Find a struggling non-profit in your town. A fledgling movement. Offer to do their website, a speech, an identity, a presentation, just to contribute.

Is there a street fair, bazaar, festival coming up? Buy a small booth. Writer Natalie Goldberg used to set up shop at local events and offer ‘instant personalized poems’ for a dollar each. One side of a sheet of paper, composed on the spot. Once, she got a letter from a guy who had been carrying his ‘poem’ in his wallet for years. It had comforted him during some tough times, he said.

Design, code, write, shoot your way out

Me, I can tolerate handshaking and making calls only so long. But I can write all damn day. So when I’m on the hunt, I gravitate toward emails, hand-written notes and blog posts. If you’re a designer, you should be designing your way into more business. Go with what you do.

If you’re an illustrator, you should be illustrating all day. Illustrate something that would catch the eye of your top markets. Post it that day. Twitter it. Pass it around free. If you’re a photographer, shoot pictures all day. Make product shots of the junk in your drawer. Send them to every creative director you can find. Don’t ask for work. Shoot pictures. Send.

Do mash-ups, makeovers, outlandish takes on common icons. Post videos on YouTube, explaining some arcane facet of your art.

Just because you’re in a slump doesn’t mean you shouldn’t be making things all day.

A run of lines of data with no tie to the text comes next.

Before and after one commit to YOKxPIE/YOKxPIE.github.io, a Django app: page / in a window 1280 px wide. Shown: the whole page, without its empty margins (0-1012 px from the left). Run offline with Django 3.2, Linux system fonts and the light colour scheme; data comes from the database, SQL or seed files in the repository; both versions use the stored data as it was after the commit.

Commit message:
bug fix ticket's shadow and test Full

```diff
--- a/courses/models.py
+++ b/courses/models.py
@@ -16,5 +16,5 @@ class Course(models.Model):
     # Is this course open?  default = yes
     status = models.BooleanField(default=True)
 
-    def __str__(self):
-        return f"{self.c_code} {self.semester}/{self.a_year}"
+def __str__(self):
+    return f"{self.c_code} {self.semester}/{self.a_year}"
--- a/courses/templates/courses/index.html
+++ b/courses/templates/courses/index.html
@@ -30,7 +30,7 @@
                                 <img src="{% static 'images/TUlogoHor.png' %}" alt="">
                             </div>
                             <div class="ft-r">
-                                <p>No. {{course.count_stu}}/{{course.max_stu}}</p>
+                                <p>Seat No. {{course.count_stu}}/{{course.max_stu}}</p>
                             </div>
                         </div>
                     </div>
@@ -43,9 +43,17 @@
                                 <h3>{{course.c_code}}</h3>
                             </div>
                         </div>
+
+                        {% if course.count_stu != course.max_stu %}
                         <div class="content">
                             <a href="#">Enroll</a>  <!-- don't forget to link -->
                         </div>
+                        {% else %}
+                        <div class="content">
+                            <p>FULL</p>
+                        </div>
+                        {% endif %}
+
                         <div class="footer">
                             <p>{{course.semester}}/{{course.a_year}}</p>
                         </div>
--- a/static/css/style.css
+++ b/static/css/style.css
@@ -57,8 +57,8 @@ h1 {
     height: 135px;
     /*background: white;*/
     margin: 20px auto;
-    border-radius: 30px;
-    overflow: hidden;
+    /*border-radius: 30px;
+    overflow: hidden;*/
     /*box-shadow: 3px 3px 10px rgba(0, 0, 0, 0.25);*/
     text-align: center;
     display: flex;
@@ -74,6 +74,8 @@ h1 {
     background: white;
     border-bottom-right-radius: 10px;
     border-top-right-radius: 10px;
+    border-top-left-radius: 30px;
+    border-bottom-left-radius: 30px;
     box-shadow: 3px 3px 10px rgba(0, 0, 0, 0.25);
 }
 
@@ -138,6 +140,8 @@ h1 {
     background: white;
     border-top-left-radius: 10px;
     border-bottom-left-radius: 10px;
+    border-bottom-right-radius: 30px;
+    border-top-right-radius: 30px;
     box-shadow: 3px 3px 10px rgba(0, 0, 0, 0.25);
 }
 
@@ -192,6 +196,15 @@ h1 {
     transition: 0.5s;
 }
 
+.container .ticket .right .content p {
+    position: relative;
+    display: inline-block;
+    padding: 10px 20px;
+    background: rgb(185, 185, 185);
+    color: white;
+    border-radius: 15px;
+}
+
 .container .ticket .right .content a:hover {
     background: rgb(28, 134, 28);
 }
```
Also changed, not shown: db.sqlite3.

Make things you can give away. Make things you can sell later.

Or, now that you have the time (and you’re working a little scared) try something remarkable.

In the early 1730′s, the market for big Italian operas in England dried up. No funding, no audiences. Handel couldn’t get a commission to save his ass. So he switched to oratorios. Cheaper to produce and stage, and the public liked them. He holed up and wrote his iconic “Messiah” in about 21 days.

Dostoyevsky wrote his famous Crime and Punishment in a big hurry because he was neck-deep in debt. The advance saved him. People still read that book.

Writer Mario Puzo had scratched around for years writing for cheap magazines. He had been borrowing from his family to make ends meet. He got sick of that, and decided to write The Godfather for money. Millions.

When jillionaire writer Stephen King sold his first novel Carrie, he was too broke to buy medicine for a sick son. His wife had to work in a donut shop.

J.K. Rowling was on welfare and having trouble feeding her young child. She sat in cafes and wrote, in long hand, Harry Potter.

Here’s what I guarantee:  start building your app, your photo essay, designing your magnum opus. Sure as shit, you’ll either have a magnum opus to sell, or, some client will interrupt you with a wholly mundane, but well paying assignment that he needs by next Tuesday.

Go, work. Now. The slump will end.